# Heat capacity

The **heat capacity** is defined as the differential of heat with respect to the temperature ,

where is heat and is the entropy.

## At constant volume[edit]

From the first law of thermodynamics one has

thus at constant volume, denoted by the subscript , then ,

## At constant pressure[edit]

At constant pressure (denoted by the subscript ),

where is the enthalpy. The difference between the heat capacity at constant pressure and the heat capacity at constant volume is given by

## Adiabatic index[edit]

Sometimes the ratio of heat capacities is known as the *adiabatic index*:

## Excess heat capacity[edit]

In a classical system the excess heat capacity for a monatomic fluid is given by subtracting the ideal internal energy (which is kinetic in nature)

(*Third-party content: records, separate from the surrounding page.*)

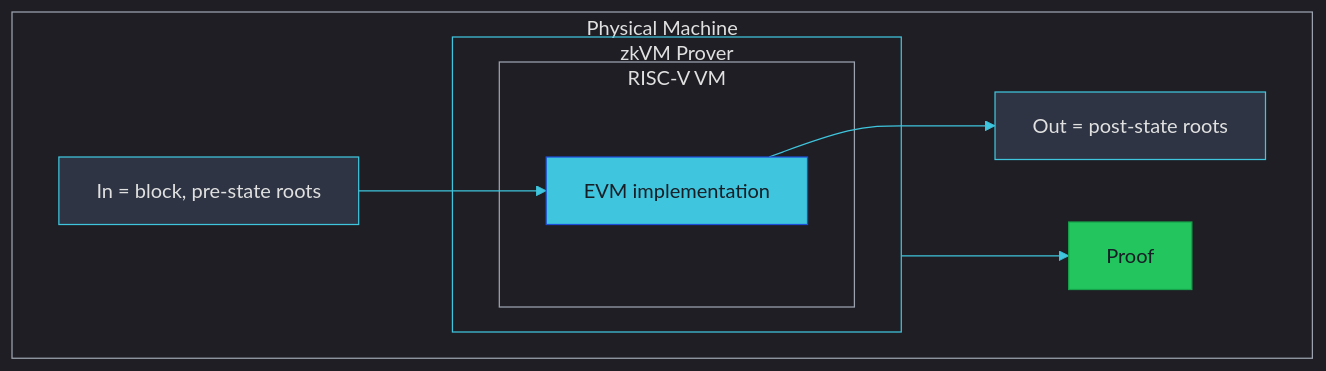
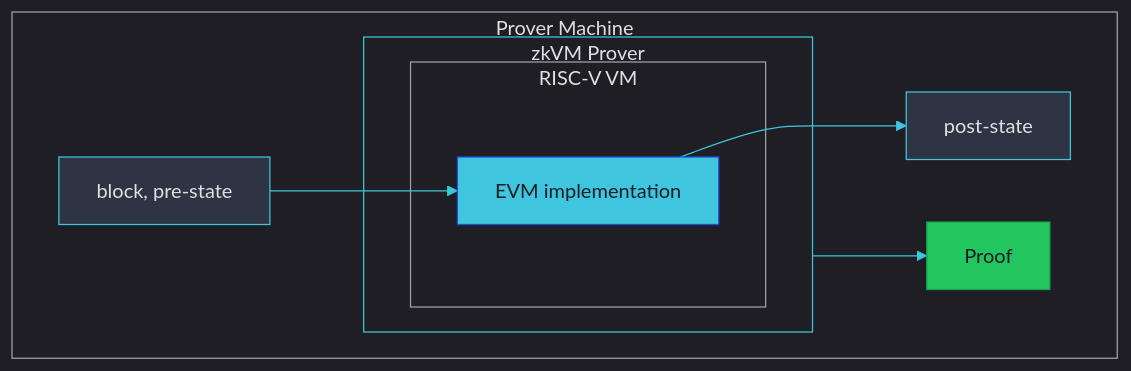
Before and after one commit to codygunton/talks-and-writing: the diagram in 2026-02-13-ethboulder/diagrams/zkvm-prover-riscv.mmd, drawn with Mermaid. The commit also changed 2 other files, not shown here.

Commit message:
update diagrams, add link

```diff
--- a/2026-02-13-ethboulder/diagrams/zkvm-prover-riscv.mmd
+++ b/2026-02-13-ethboulder/diagrams/zkvm-prover-riscv.mmd
@@ -1,21 +1,21 @@
 %%{init: {"theme": "dark", "themeVariables": {"primaryColor": "#2e3444", "primaryTextColor": "#e0e0e0", "lineColor": "#3fc5dd", "secondaryColor": "#282e3e"}}}%%
 flowchart LR
     classDef io fill:#2e3444,stroke:#3fc5dd,color:#e0e0e0
     classDef proc fill:#3fc5dd,stroke:#1d4ed8,color:#181e26
     classDef proof fill:#22c55e,stroke:#16a34a,color:#181e26
 
-    subgraph Physical["Physical Machine"]
-        direction LR
-        In["In = block, pre-state roots"]:::io --> Program["EVM implementation"]:::proc
+    subgraph Physical["Prover Machine"]
+    direction LR
+        In["block, pre-state"]:::io --> Program["EVM implementation"]:::proc
         subgraph Prover["zkVM Prover"]
             subgraph VM["RISC-V VM"]
                 Program
             end
         end
-        Program --> Out["Out = post-state roots"]:::io
+        Program --> Out["post-state"]:::io
         Prover --> Proof:::proof
     end
 
     style Physical fill:none,stroke:#9ca3af,color:#e0e0e0
     style Prover fill:none,stroke:#3fc5dd,color:#e0e0e0
     style VM fill:none,stroke:#9ca3af,color:#e0e0e0
```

in other words the excess heat capacity is associated with the component of the internal energy due to the intermolecular potential, and for that reason it is also known as the *configurational* heat capacity. Given that the excess internal energy for a pair potential is given by (Eq. 2.5.20 in ^{[1]}):

where is the intermolecular pair potential and is the radial distribution function, one has

For many-body distribution functions things become more complicated ^{[2]}.

### Rosenfeld-Tarazona expression[edit]

Rosenfeld and Tarazona
^{[3]}
^{[4]}
used fundamental-measure theory to obtain a *unified analytical description* of classical bulk solids and fluids, one result being:

## Liquids[edit]

The calculation of the heat capacity in liquids is more difficult than in gasses or solids ^{[5]}.
Recently an expression for the energy of a liquid has been developed (Eq. 5 of ^{[6]}):

where is the Frenkel frequency, is the Debye frequency, is the Debye function, and
is the thermal expansion coefficient. The differential of this energy with respect to temperature provides the heat capacity.

## Solids[edit]

#### Petit and Dulong[edit]

^{[7]}

#### Einstein[edit]

#### Debye[edit]

A low temperatures on has

where is the Boltzmann constant, is the temperature and is an empirical parameter known as the Debye temperature.

## See also[edit]

## References[edit]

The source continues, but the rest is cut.